DATA FOR THIS TASK below:
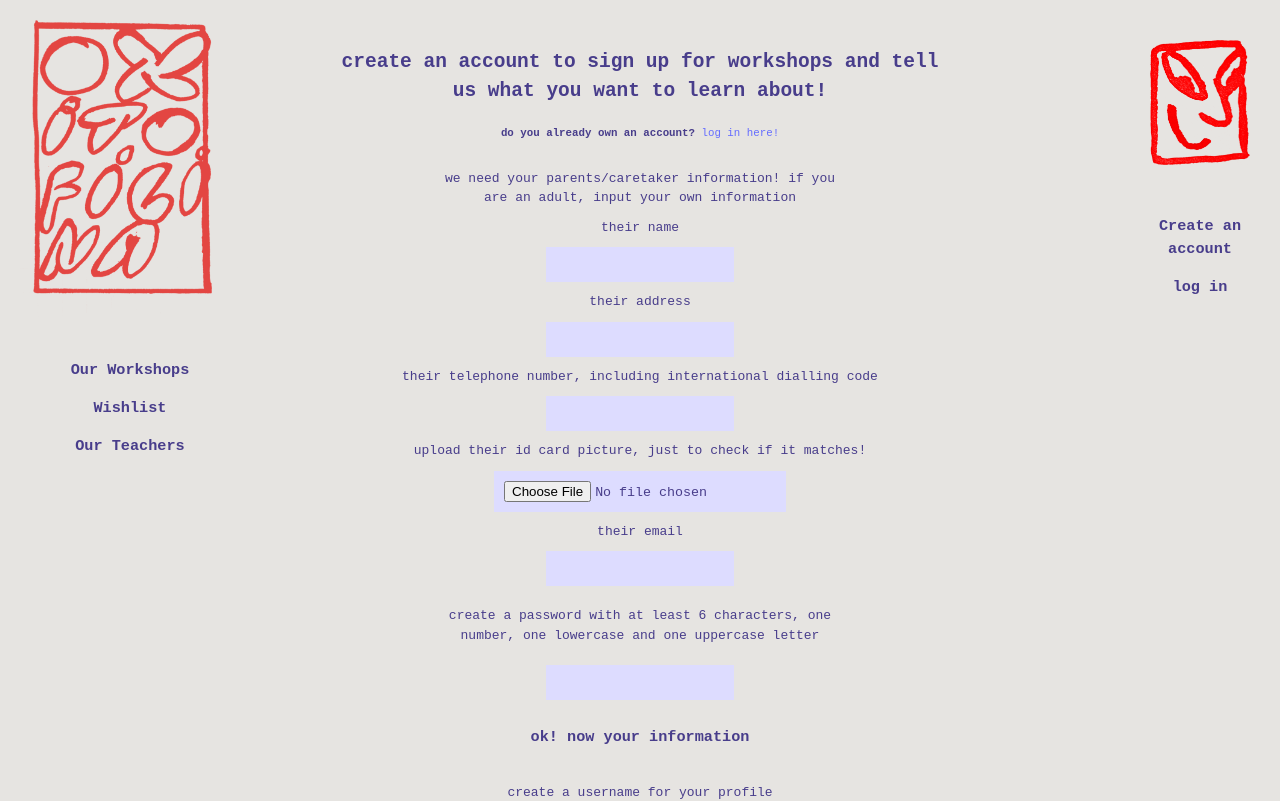
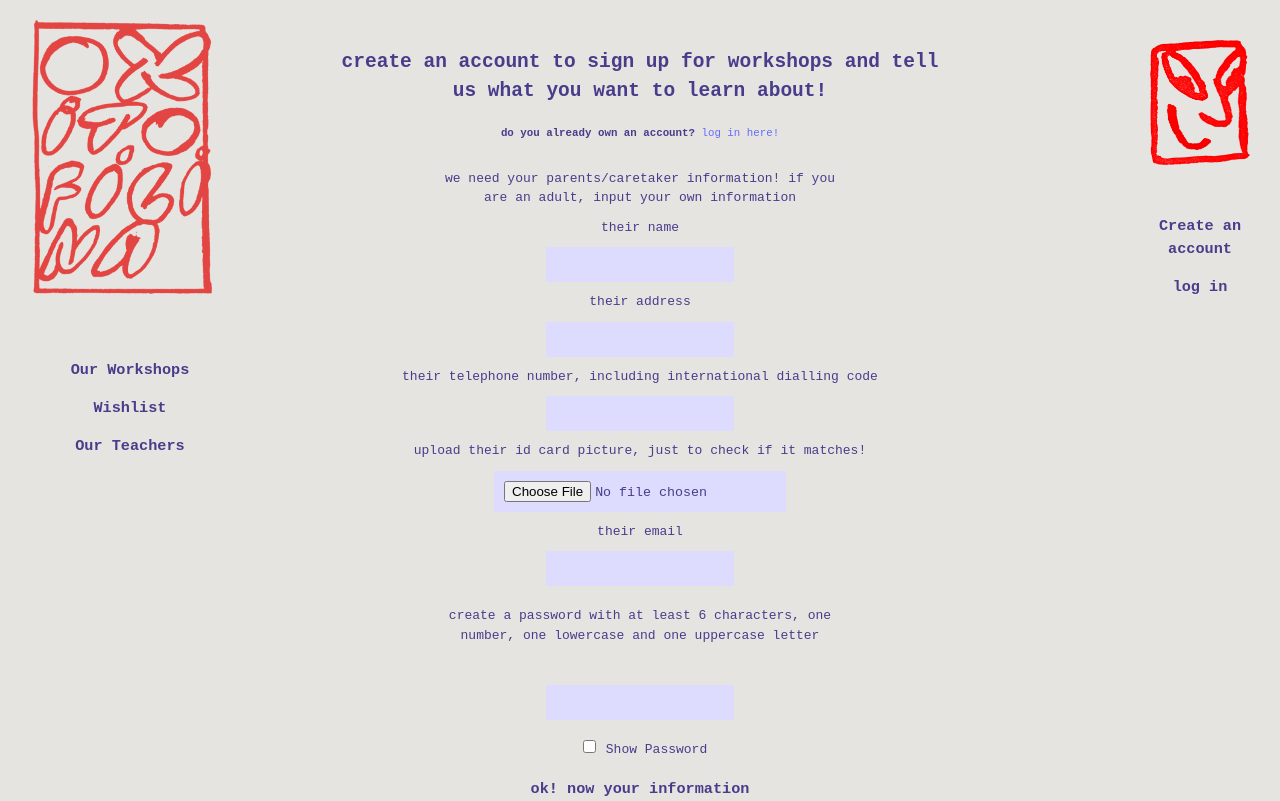
Before and after one commit to bubu-destroi/oxi_client, a React (Vite) app: page /signup in a window 1280 px wide. Shown: the top 801 px of the page. Built offline with nearby package versions, Linux system fonts and the light colour scheme.

Commit message:
show password logic signup

```diff
--- a/pages/About.jsx
+++ b/pages/About.jsx
@@ -27,6 +27,8 @@ function About() {
         `${import.meta.env.VITE_API_URL}/api/suggestions`,
         newSuggestion
       );
+      setAge(0)
+      setComment('')
       //navigate('/suggestion-box');
     } catch (error) {
       console.log('error posting suggestion', error);
--- a/pages/Auth/SignUp.jsx
+++ b/pages/Auth/SignUp.jsx
@@ -9,6 +9,7 @@ function SignUp() {
   const [id_card_picture, setId_card_picture] = useState('');
   const [email, setEmail] = useState('');
   const [password, setPassword] = useState('');
+  const [showPassword, setShowPassword] = useState(false);
   const [learner_username, setLearner_username] = useState('');
   const [date_of_birth, setDate_of_birth] = useState('');
   const [age, setAge] = useState(null);
@@ -128,7 +129,7 @@ function SignUp() {
           </Link>
         </div>
       </div>
-      <h2 className='create-an-account' >
+      <h2 className='create-an-account'>
         create an account to sign up for workshops and tell us what you want to
         learn about!
       </h2>
@@ -202,13 +203,22 @@ function SignUp() {
           create a password with at least 6 characters, one number, one
           lowercase and one uppercase letter
         </label>
+        <br />
         <input
-          type='password'
+          type={showPassword ? 'text' : 'password'}
           name='password'
           id='password'
           value={password}
           onChange={handlePassword}
         />
+        <br />
+        <input
+          type='checkbox'
+          id='show-password'
+          checked={showPassword}
+          onChange={(e) => setShowPassword(e.target.checked)}
+        />
+        <label htmlFor='show-password'>Show Password</label>
         <br />
         <h3>ok! now your information</h3>
         <br />
```
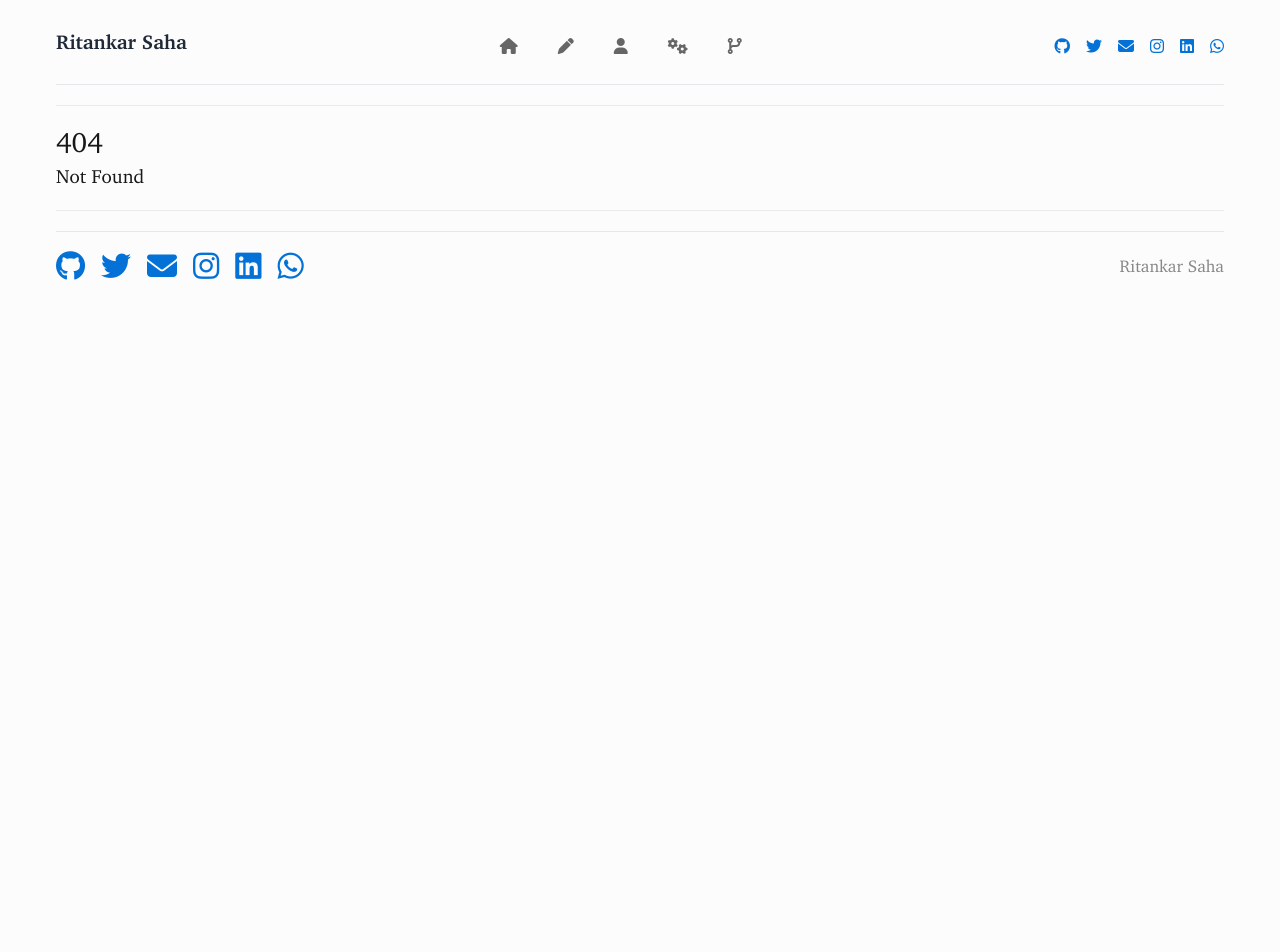
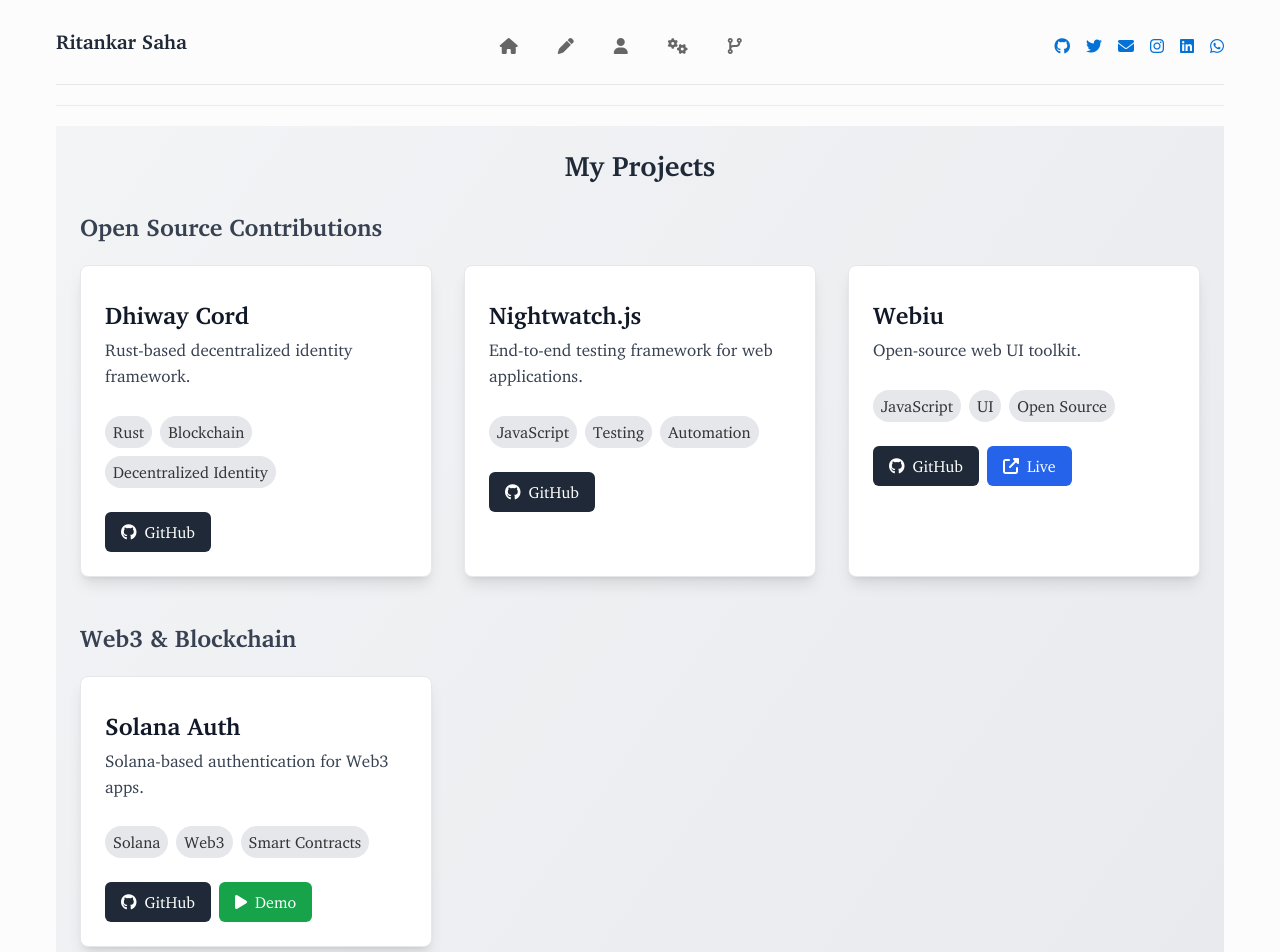
Before and after one commit to ritankarsaha/Perosnal-Blogging, a SvelteKit app: page /projects in a window 1280 px wide. Before the commit this address had no page. Shown: the top 952 px of the page. Before the commit the page ends 800 px from the top, so only its background shows below. Built offline with nearby package versions, Linux system fonts and the light colour scheme.

Commit message:
initial project page link not yet added and modifications are to be done

```diff
--- /dev/null
+++ b/src/lib/components/ProjectCard.svelte
@@ -0,0 +1,40 @@
+
+<script>
+	export let title;
+	export let description;
+	export let github;
+	export let deploy;
+	export let demo;
+	export let techStack;
+</script>
+
+<div class="flex flex-col bg-white shadow-lg rounded-lg p-6 hover:shadow-xl transition-all border border-gray-200">
+	<h2 class="text-xl font-semibold text-gray-900">{title}</h2>
+	<p class="text-sm text-gray-700 mt-2">{description}</p>
+
+	<!-- Tech Stack -->
+	<div class="flex flex-wrap mt-3">
+		{#each techStack as tech}
+			<span class="text-xs bg-gray-200 text-gray-800 px-2 py-1 rounded-full mr-2 mb-2">{tech}</span>
+		{/each}
+	</div>
+
+	<!-- Buttons Section -->
+	<div class="flex mt-4 space-x-2">
+		{#if github}
+			<a href={github} target="_blank" class="bg-gray-800 text-white px-4 py-2 rounded-md flex items-center hover:bg-gray-900 transition">
+				<i class="fab fa-github mr-2"></i> GitHub
+			</a>
+		{/if}
+		{#if deploy}
+			<a href={deploy} target="_blank" class="bg-blue-600 text-white px-4 py-2 rounded-md flex items-center hover:bg-blue-700 transition">
+				<i class="fas fa-external-link-alt mr-2"></i> Live
+			</a>
+		{/if}
+		{#if demo}
+			<a href={demo} target="_blank" class="bg-green-600 text-white px-4 py-2 rounded-md flex items-center hover:bg-green-700 transition">
+				<i class="fas fa-play mr-2"></i> Demo
+			</a>
+		{/if}
+	</div>
+</div>
--- /dev/null
+++ b/src/routes/projects/+page.svelte
@@ -0,0 +1,147 @@
+<!-- src/routes/projects/+page.svelte -->
+<script>
+	import ProjectCard from '$lib/components/ProjectCard.svelte';
+
+	const openSourceProjects = [
+		{
+			title: "Dhiway Cord",
+			description: "Rust-based decentralized identity framework.",
+			techStack: ["Rust", "Blockchain", "Decentralized Identity"],
+			github: "https://github.com/dhiway/cord",
+			deploy: "",
+			demo: ""
+		},
+		{
+			title: "Nightwatch.js",
+			description: "End-to-end testing framework for web applications.",
+			techStack: ["JavaScript", "Testing", "Automation"],
+			github: "https://github.com/nightwatchjs/nightwatch",
+			deploy: "",
+			demo: ""
+		},
+		{
+			title: "Webiu",
+			description: "Open-source web UI toolkit.",
+			techStack: ["JavaScript", "UI", "Open Source"],
+			github: "https://github.com/c2siorg/Webiu",
+			deploy: "https://webiu.netlify.app",
+			demo: ""
+		}
+	];
+
+	const web3Projects = [
+		{
+			title: "Solana Auth",
+			description: "Solana-based authentication for Web3 apps.",
+			techStack: ["Solana", "Web3", "Smart Contracts"],
+			github: "https://github.com/example/solana-auth",
+			deploy: "",
+			demo: "https://solana-auth-demo.netlify.app"
+		}
+	];
+
+	const backendProjects = [
+		{
+			title: "Scan8",
+			description: "A Kubernetes-based rapid URL/File scanning system.",
+			techStack: ["Golang", "Kubernetes", "Security"],
+			github: "https://github.com/example/Scan8",
+			deploy: "",
+			demo: ""
+		},
+		{
+			title: "Web3Auth",
+			description: "Decentralized authentication system for dApps.",
+			techStack: ["Node.js", "OAuth", "Blockchain"],
+			github: "https://github.com/example/Web3Auth",
+			deploy: "https://web3auth.io",
+			demo: ""
+		}
+	];
+
+	const cloudProjects = [
+		{
+			title: "AWS Data Lake Manager",
+			description: "A tool to automate AWS data lake creation and management.",
+			techStack: ["AWS", "S3", "Lambda"],
+			github: "https://github.com/example/aws-datalake",
+			deploy: "",
+			demo: ""
+		}
+	];
+</script>
+
+<svelte:head>
+	<title>Projects - Ritankar Saha</title>
+	<meta name="description" content="A showcase of my open-source, Web3, backend, and cloud projects." />
+</svelte:head>
+
+<div class="min-h-screen bg-gradient-to-br from-gray-100 to-gray-200 p-6">
+	<div class="max-w-6xl mx-auto">
+		<h1 class="text-4xl font-extrabold text-gray-800 mb-8 text-center">My Projects</h1>
+
+		<section class="mb-12">
+			<h2 class="text-3xl font-semibold text-gray-700 mb-6">Open Source Contributions</h2>
+			<div class="grid grid-cols-1 sm:grid-cols-2 md:grid-cols-3 gap-8">
+				{#each openSourceProjects as project}
+					<ProjectCard
+						title={project.title}
+						description={project.description}
+						techStack={project.techStack}
+						github={project.github}
+						deploy={project.deploy}
+						demo={project.demo}
+					/>
+				{/each}
+			</div>
+		</section>
+
+		<section class="mb-12">
+			<h2 class="text-3xl font-semibold text-gray-700 mb-6">Web3 & Blockchain</h2>
+			<div class="grid grid-cols-1 sm:grid-cols-2 md:grid-cols-3 gap-8">
+				{#each web3Projects as project}
+					<ProjectCard
+						title={project.title}
+						description={project.description}
+						techStack={project.techStack}
+						github={project.github}
+						deploy={project.deploy}
+						demo={project.demo}
+					/>
+				{/each}
+			</div>
+		</section>
+
+		<section class="mb-12">
+			<h2 class="text-3xl font-semibold text-gray-700 mb-6">Backend Development</h2>
+			<div class="grid grid-cols-1 sm:grid-cols-2 md:grid-cols-3 gap-8">
+				{#each backendProjects as project}
+					<ProjectCard
+						title={project.title}
+						description={project.description}
+						techStack={project.techStack}
+						github={project.github}
+						deploy={project.deploy}
+						demo={project.demo}
+					/>
+				{/each}
+			</div>
+		</section>
+
+		<section class="mb-12">
+			<h2 class="text-3xl font-semibold text-gray-700 mb-6">Cloud & DevOps</h2>
+			<div class="grid grid-cols-1 sm:grid-cols-2 md:grid-cols-3 gap-8">
+				{#each cloudProjects as project}
+					<ProjectCard
+						title={project.title}
+						description={project.description}
+						techStack={project.techStack}
+						github={project.github}
+						deploy={project.deploy}
+						demo={project.demo}
+					/>
+				{/each}
+			</div>
+		</section>
+	</div>
+</div>
```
End of DATA FOR THIS TASK.
WHAT YOU SHOULD DO => If a line holds the string "each", it counts; please state how many such lines there are in the data, with nothing more.

SOLUTION => 10